§ **PROBLEM REQUIREMENTS**:
The records below need to be repeated exactly, though not their pictures.

>>

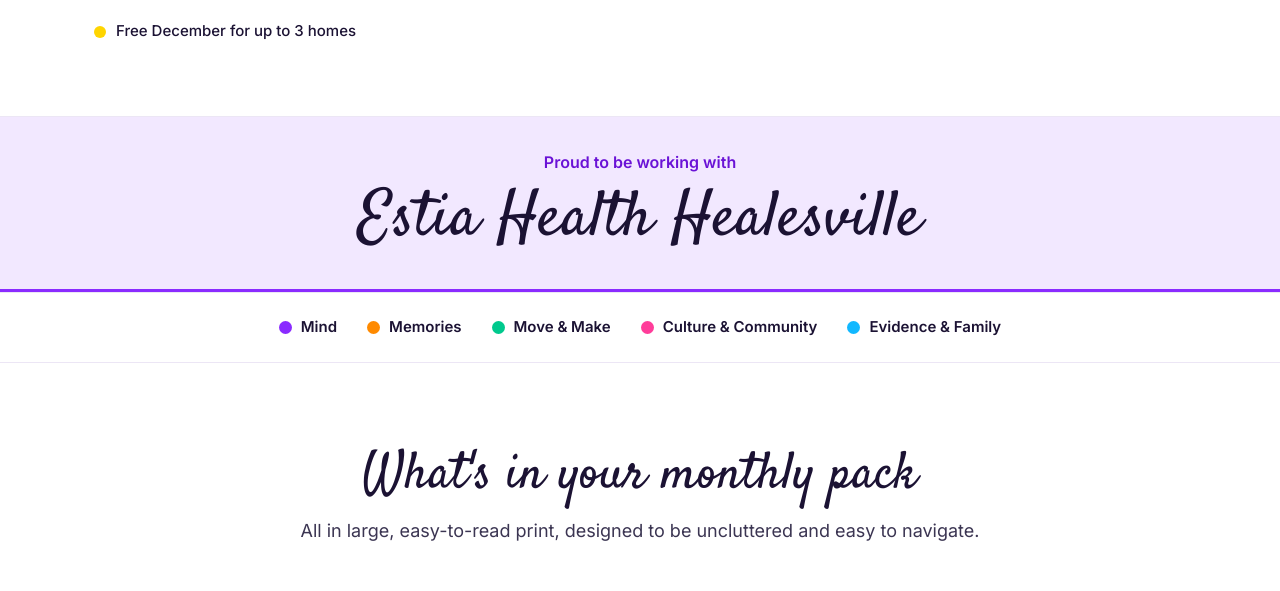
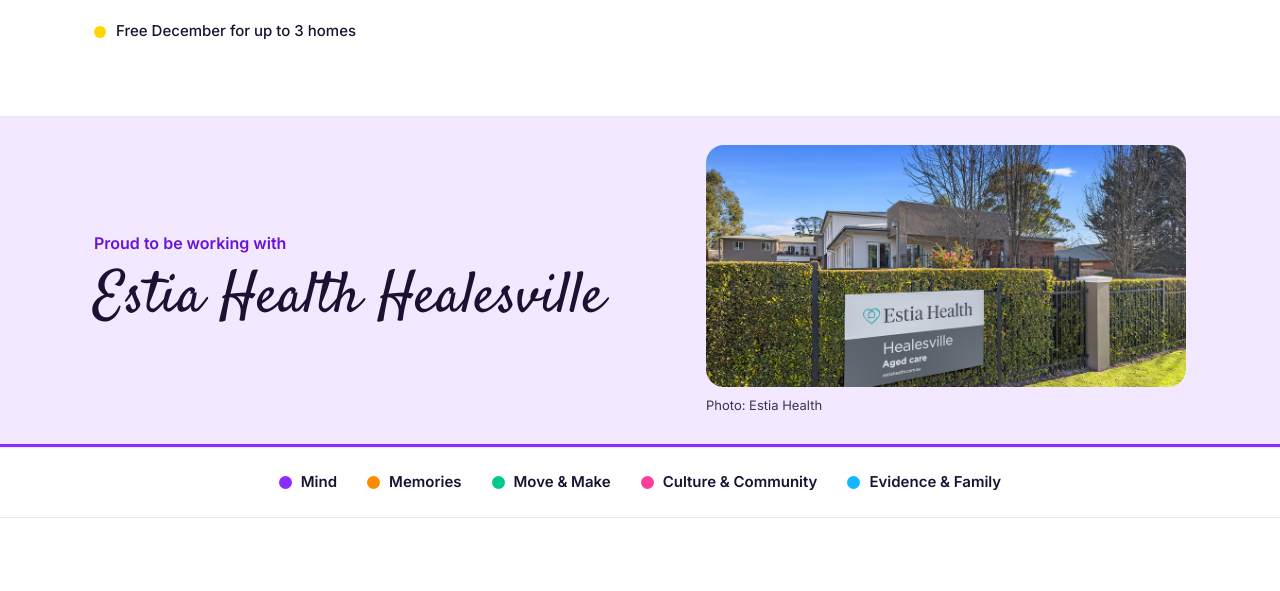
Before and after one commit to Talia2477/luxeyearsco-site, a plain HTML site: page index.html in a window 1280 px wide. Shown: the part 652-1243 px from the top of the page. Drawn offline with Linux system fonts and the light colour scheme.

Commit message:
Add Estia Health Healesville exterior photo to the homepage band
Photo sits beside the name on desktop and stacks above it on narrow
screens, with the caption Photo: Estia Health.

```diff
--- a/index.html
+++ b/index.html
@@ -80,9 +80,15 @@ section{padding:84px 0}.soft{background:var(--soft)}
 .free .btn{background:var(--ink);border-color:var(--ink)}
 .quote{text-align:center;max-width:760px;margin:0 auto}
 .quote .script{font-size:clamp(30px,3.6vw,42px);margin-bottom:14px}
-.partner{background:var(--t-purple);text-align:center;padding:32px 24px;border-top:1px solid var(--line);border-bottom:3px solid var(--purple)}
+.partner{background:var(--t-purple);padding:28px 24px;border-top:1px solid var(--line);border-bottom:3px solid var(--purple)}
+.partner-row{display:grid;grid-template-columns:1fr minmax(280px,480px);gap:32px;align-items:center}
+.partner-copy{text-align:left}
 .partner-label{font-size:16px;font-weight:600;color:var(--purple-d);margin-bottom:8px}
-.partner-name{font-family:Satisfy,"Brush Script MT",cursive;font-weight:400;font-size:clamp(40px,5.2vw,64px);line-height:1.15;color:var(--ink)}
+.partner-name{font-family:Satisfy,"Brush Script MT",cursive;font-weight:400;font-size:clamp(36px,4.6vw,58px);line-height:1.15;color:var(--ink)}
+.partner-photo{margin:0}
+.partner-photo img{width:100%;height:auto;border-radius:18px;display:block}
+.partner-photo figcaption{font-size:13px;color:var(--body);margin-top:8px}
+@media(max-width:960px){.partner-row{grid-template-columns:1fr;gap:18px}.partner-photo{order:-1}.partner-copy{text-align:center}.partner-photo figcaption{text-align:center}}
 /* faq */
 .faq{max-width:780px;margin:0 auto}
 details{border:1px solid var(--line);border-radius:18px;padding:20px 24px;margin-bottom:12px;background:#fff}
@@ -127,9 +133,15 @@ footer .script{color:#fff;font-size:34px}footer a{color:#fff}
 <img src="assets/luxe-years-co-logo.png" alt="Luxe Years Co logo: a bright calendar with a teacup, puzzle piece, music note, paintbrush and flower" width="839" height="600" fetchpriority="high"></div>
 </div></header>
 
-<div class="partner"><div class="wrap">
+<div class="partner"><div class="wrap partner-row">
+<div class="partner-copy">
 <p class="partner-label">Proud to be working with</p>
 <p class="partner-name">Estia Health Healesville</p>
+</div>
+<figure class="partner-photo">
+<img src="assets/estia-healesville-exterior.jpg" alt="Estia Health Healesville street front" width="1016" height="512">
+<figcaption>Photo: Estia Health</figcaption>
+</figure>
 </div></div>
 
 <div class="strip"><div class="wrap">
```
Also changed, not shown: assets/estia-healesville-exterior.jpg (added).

<<

§ **COMPLETED EXERCISE**:
Before and after one commit to Talia2477/luxeyearsco-site, a plain HTML site: page index.html in a window 1280 px wide. Shown: the part 652-1243 px from the top of the page. Drawn offline with Linux system fonts and the light colour scheme.

Commit message:
Add Estia Health Healesville exterior photo to the homepage band
Photo sits beside the name on desktop and stacks above it on narrow
screens, with the caption Photo: Estia Health.

```diff
--- a/index.html
+++ b/index.html
@@ -80,9 +80,15 @@ section{padding:84px 0}.soft{background:var(--soft)}
 .free .btn{background:var(--ink);border-color:var(--ink)}
 .quote{text-align:center;max-width:760px;margin:0 auto}
 .quote .script{font-size:clamp(30px,3.6vw,42px);margin-bottom:14px}
-.partner{background:var(--t-purple);text-align:center;padding:32px 24px;border-top:1px solid var(--line);border-bottom:3px solid var(--purple)}
+.partner{background:var(--t-purple);padding:28px 24px;border-top:1px solid var(--line);border-bottom:3px solid var(--purple)}
+.partner-row{display:grid;grid-template-columns:1fr minmax(280px,480px);gap:32px;align-items:center}
+.partner-copy{text-align:left}
 .partner-label{font-size:16px;font-weight:600;color:var(--purple-d);margin-bottom:8px}
-.partner-name{font-family:Satisfy,"Brush Script MT",cursive;font-weight:400;font-size:clamp(40px,5.2vw,64px);line-height:1.15;color:var(--ink)}
+.partner-name{font-family:Satisfy,"Brush Script MT",cursive;font-weight:400;font-size:clamp(36px,4.6vw,58px);line-height:1.15;color:var(--ink)}
+.partner-photo{margin:0}
+.partner-photo img{width:100%;height:auto;border-radius:18px;display:block}
+.partner-photo figcaption{font-size:13px;color:var(--body);margin-top:8px}
+@media(max-width:960px){.partner-row{grid-template-columns:1fr;gap:18px}.partner-photo{order:-1}.partner-copy{text-align:center}.partner-photo figcaption{text-align:center}}
 /* faq */
 .faq{max-width:780px;margin:0 auto}
 details{border:1px solid var(--line);border-radius:18px;padding:20px 24px;margin-bottom:12px;background:#fff}
@@ -127,9 +133,15 @@ footer .script{color:#fff;font-size:34px}footer a{color:#fff}
 <img src="assets/luxe-years-co-logo.png" alt="Luxe Years Co logo: a bright calendar with a teacup, puzzle piece, music note, paintbrush and flower" width="839" height="600" fetchpriority="high"></div>
 </div></header>
 
-<div class="partner"><div class="wrap">
+<div class="partner"><div class="wrap partner-row">
+<div class="partner-copy">
 <p class="partner-label">Proud to be working with</p>
 <p class="partner-name">Estia Health Healesville</p>
+</div>
+<figure class="partner-photo">
+<img src="assets/estia-healesville-exterior.jpg" alt="Estia Health Healesville street front" width="1016" height="512">
+<figcaption>Photo: Estia Health</figcaption>
+</figure>
 </div></div>
 
 <div class="strip"><div class="wrap">
```
Also changed, not shown: assets/estia-healesville-exterior.jpg (added).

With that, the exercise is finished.